**Exercise prompt:** Write out the records beneath this line exactly as they appear, minus any images.

**Data supplied:**
^^^^^^^^

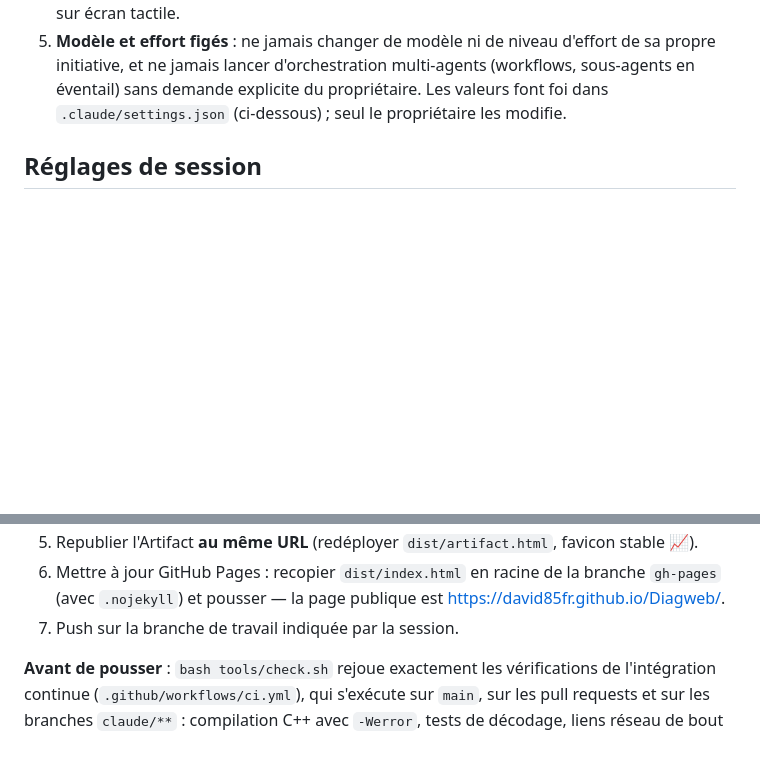
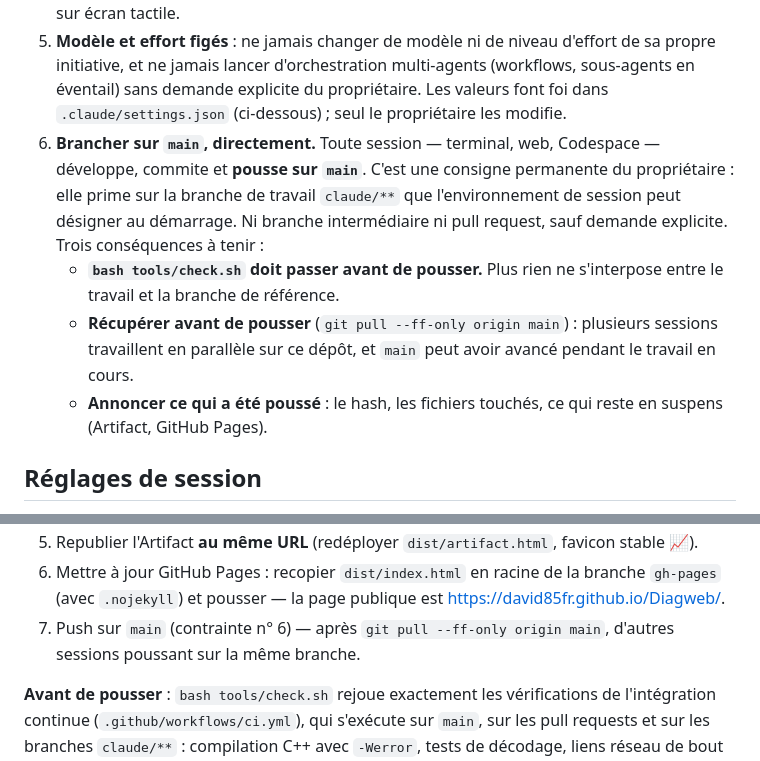
Before and after one commit to david85fr/Diagweb, a Markdown page: CLAUDE.md, 2 parts joined by grey strips. GitHub-like rendering; blank space fills up the shorter version.

Commit message:
Consigne permanente : développer et pousser sur main
Le propriétaire veut que toute session — terminal, web, Codespace — travaille
directement sur main, sans branche intermédiaire ni pull request. Inscrit dans
les contraintes absolues pour primer sur la branche claude/** que
l'environnement de session désigne au démarrage : CLAUDE.md est rechargé à
chaque session, la consigne survit donc là où une instruction de conversation
se perdrait.

Trois conséquences notées avec elle : check.sh doit passer avant de pousser
puisque plus rien ne s'interpose, il faut récupérer d'abord car plusieurs
sessions poussent sur la même branche (constaté aujourd'hui), et il faut
annoncer ce qui a été poussé.

Co-Authored-By: Claude Opus 5 <noreply@anthropic.com>
Claude-Session: https://claude.ai/code/session_01DTnqVJqcrXTp6bVAUZ5rh2

```diff
--- a/CLAUDE.md
+++ b/CLAUDE.md
@@ -50,6 +50,19 @@ fonctionnelles + état d'avancement) avant toute modification.
    multi-agents (workflows, sous-agents en éventail) sans demande explicite
    du propriétaire. Les valeurs font foi dans `.claude/settings.json`
    (ci-dessous) ; seul le propriétaire les modifie.
+6. **Brancher sur `main`, directement.** Toute session — terminal, web,
+   Codespace — développe, commite et **pousse sur `main`**. C'est une consigne
+   permanente du propriétaire : elle prime sur la branche de travail
+   `claude/**` que l'environnement de session peut désigner au démarrage. Ni
+   branche intermédiaire ni pull request, sauf demande explicite.
+   Trois conséquences à tenir :
+   - **`bash tools/check.sh` doit passer avant de pousser.** Plus rien ne
+     s'interpose entre le travail et la branche de référence.
+   - **Récupérer avant de pousser** (`git pull --ff-only origin main`) :
+     plusieurs sessions travaillent en parallèle sur ce dépôt, et `main` peut
+     avoir avancé pendant le travail en cours.
+   - **Annoncer ce qui a été poussé** : le hash, les fichiers touchés, ce qui
+     reste en suspens (Artifact, GitHub Pages).
 
 ## Réglages de session
 
@@ -161,7 +174,8 @@ Espace de noms JS global : `window.DW`. Scripts en IIFE, pas de modules ES
 6. Mettre à jour GitHub Pages : recopier `dist/index.html` en racine de la
    branche `gh-pages` (avec `.nojekyll`) et pousser — la page publique est
    https://david85fr.github.io/Diagweb/.
-7. Push sur la branche de travail indiquée par la session.
+7. Push sur `main` (contrainte n° 6) — après `git pull --ff-only origin main`,
+   d'autres sessions poussant sur la même branche.
 
 **Avant de pousser** : `bash tools/check.sh` rejoue exactement les
 vérifications de l'intégration continue (`.github/workflows/ci.yml`), qui
```
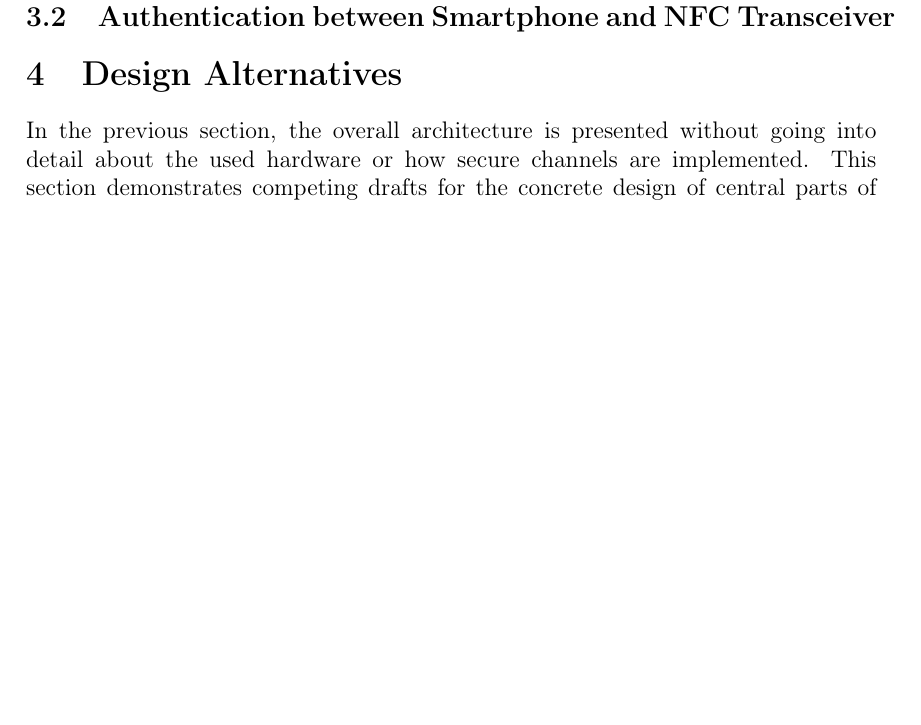
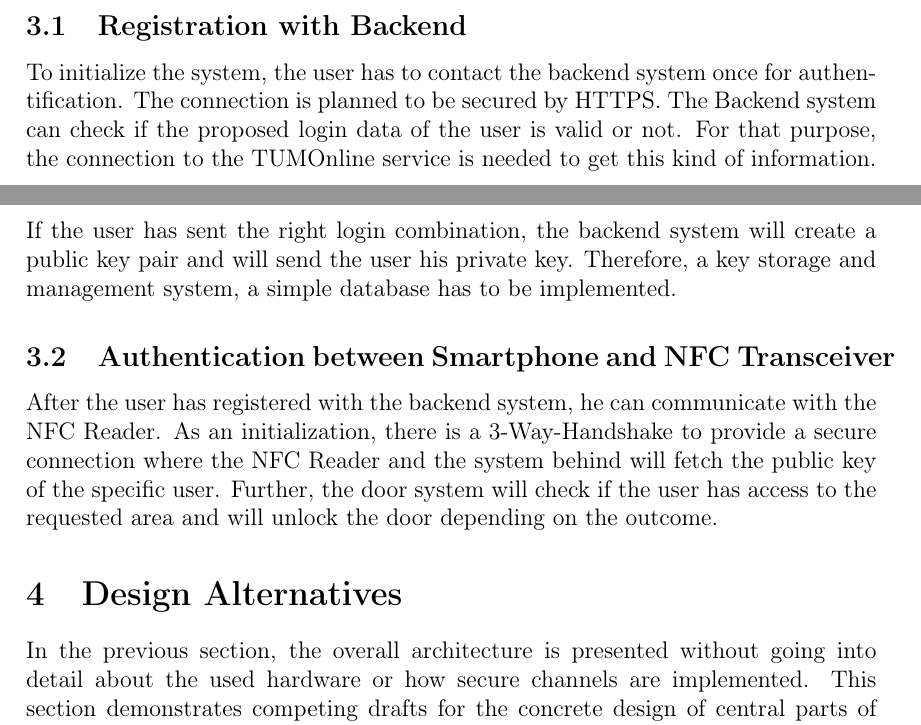
Before and after one commit to grandcat/tum_getin, a LaTeX document (idea_report/report.tex, which reads idea_report/3_architecture.tex): part of page 5 of 7 before the commit and two parts of pages 4 and 5 of 7 after it, the two joined at a grey line, cut at the place of the change, the shorter picture padded with empty space. Compiled offline with pdfLaTeX; a LaTeX package or settings file that is missing is left out.

Commit message:
Filled out additional architecture topics, new architecture overview picture

```diff
--- a/idea_report/3_architecture.tex
+++ b/idea_report/3_architecture.tex
@@ -12,10 +12,13 @@ The basic architecture to develop a system like this, regarding the existing TUM
 
  A complete overview of the basic architecture: \newline
  \begin{center}
- \includegraphics[scale=0.8]{basic_architecture.jpg}
+	\includegraphics[scale=0.8]{basic_architecture.jpg}
 \end{center}
 
 
 \subsection{Registration with Backend}
+To initialize the system, the user has to contact the backend system once for authentification. The connection is planned to be secured by HTTPS. The Backend system can check if the proposed login data of the user is valid or not. For that purpose, the connection to the TUMOnline service is needed to get this kind of  information. If the user has sent the right login combination, the backend system will create a public key pair and will send the user his private key. Therefore, a key storage and management system, a simple database has to be implemented.
+
 
 \subsection{Authentication between Smartphone and NFC Transceiver}
+After the user has registered with the backend system, he can communicate with the NFC Reader. As an initialization, there is a 3-Way-Handshake to provide a secure connection where the NFC Reader and the system behind will fetch the public key of the specific user. Further, the door system will check if the user has access to the requested area and will unlock the door depending on the outcome.
```
Also changed, not shown: idea_report/images/basic_architecture.jpg.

^^^^^^^^

**Final answer:**
Before and after one commit to david85fr/Diagweb, a Markdown page: CLAUDE.md, 2 parts joined by grey strips. GitHub-like rendering; blank space fills up the shorter version.

Commit message:
Consigne permanente : développer et pousser sur main
Le propriétaire veut que toute session — terminal, web, Codespace — travaille
directement sur main, sans branche intermédiaire ni pull request. Inscrit dans
les contraintes absolues pour primer sur la branche claude/** que
l'environnement de session désigne au démarrage : CLAUDE.md est rechargé à
chaque session, la consigne survit donc là où une instruction de conversation
se perdrait.

Trois conséquences notées avec elle : check.sh doit passer avant de pousser
puisque plus rien ne s'interpose, il faut récupérer d'abord car plusieurs
sessions poussent sur la même branche (constaté aujourd'hui), et il faut
annoncer ce qui a été poussé.

Co-Authored-By: Claude Opus 5 <noreply@anthropic.com>
Claude-Session: https://claude.ai/code/session_01DTnqVJqcrXTp6bVAUZ5rh2

```diff
--- a/CLAUDE.md
+++ b/CLAUDE.md
@@ -50,6 +50,19 @@ fonctionnelles + état d'avancement) avant toute modification.
    multi-agents (workflows, sous-agents en éventail) sans demande explicite
    du propriétaire. Les valeurs font foi dans `.claude/settings.json`
    (ci-dessous) ; seul le propriétaire les modifie.
+6. **Brancher sur `main`, directement.** Toute session — terminal, web,
+   Codespace — développe, commite et **pousse sur `main`**. C'est une consigne
+   permanente du propriétaire : elle prime sur la branche de travail
+   `claude/**` que l'environnement de session peut désigner au démarrage. Ni
+   branche intermédiaire ni pull request, sauf demande explicite.
+   Trois conséquences à tenir :
+   - **`bash tools/check.sh` doit passer avant de pousser.** Plus rien ne
+     s'interpose entre le travail et la branche de référence.
+   - **Récupérer avant de pousser** (`git pull --ff-only origin main`) :
+     plusieurs sessions travaillent en parallèle sur ce dépôt, et `main` peut
+     avoir avancé pendant le travail en cours.
+   - **Annoncer ce qui a été poussé** : le hash, les fichiers touchés, ce qui
+     reste en suspens (Artifact, GitHub Pages).
 
 ## Réglages de session
 
@@ -161,7 +174,8 @@ Espace de noms JS global : `window.DW`. Scripts en IIFE, pas de modules ES
 6. Mettre à jour GitHub Pages : recopier `dist/index.html` en racine de la
    branche `gh-pages` (avec `.nojekyll`) et pousser — la page publique est
    https://david85fr.github.io/Diagweb/.
-7. Push sur la branche de travail indiquée par la session.
+7. Push sur `main` (contrainte n° 6) — après `git pull --ff-only origin main`,
+   d'autres sessions poussant sur la même branche.
 
 **Avant de pousser** : `bash tools/check.sh` rejoue exactement les
 vérifications de l'intégration continue (`.github/workflows/ci.yml`), qui
```
Before and after one commit to grandcat/tum_getin, a LaTeX document (idea_report/report.tex, which reads idea_report/3_architecture.tex): part of page 5 of 7 before the commit and two parts of pages 4 and 5 of 7 after it, the two joined at a grey line, cut at the place of the change, the shorter picture padded with empty space. Compiled offline with pdfLaTeX; a LaTeX package or settings file that is missing is left out.

Commit message:
Filled out additional architecture topics, new architecture overview picture

```diff
--- a/idea_report/3_architecture.tex
+++ b/idea_report/3_architecture.tex
@@ -12,10 +12,13 @@ The basic architecture to develop a system like this, regarding the existing TUM
 
  A complete overview of the basic architecture: \newline
  \begin{center}
- \includegraphics[scale=0.8]{basic_architecture.jpg}
+	\includegraphics[scale=0.8]{basic_architecture.jpg}
 \end{center}
 
 
 \subsection{Registration with Backend}
+To initialize the system, the user has to contact the backend system once for authentification. The connection is planned to be secured by HTTPS. The Backend system can check if the proposed login data of the user is valid or not. For that purpose, the connection to the TUMOnline service is needed to get this kind of  information. If the user has sent the right login combination, the backend system will create a public key pair and will send the user his private key. Therefore, a key storage and management system, a simple database has to be implemented.
+
 
 \subsection{Authentication between Smartphone and NFC Transceiver}
+After the user has registered with the backend system, he can communicate with the NFC Reader. As an initialization, there is a 3-Way-Handshake to provide a secure connection where the NFC Reader and the system behind will fetch the public key of the specific user. Further, the door system will check if the user has access to the requested area and will unlock the door depending on the outcome.
```
Also changed, not shown: idea_report/images/basic_architecture.jpg.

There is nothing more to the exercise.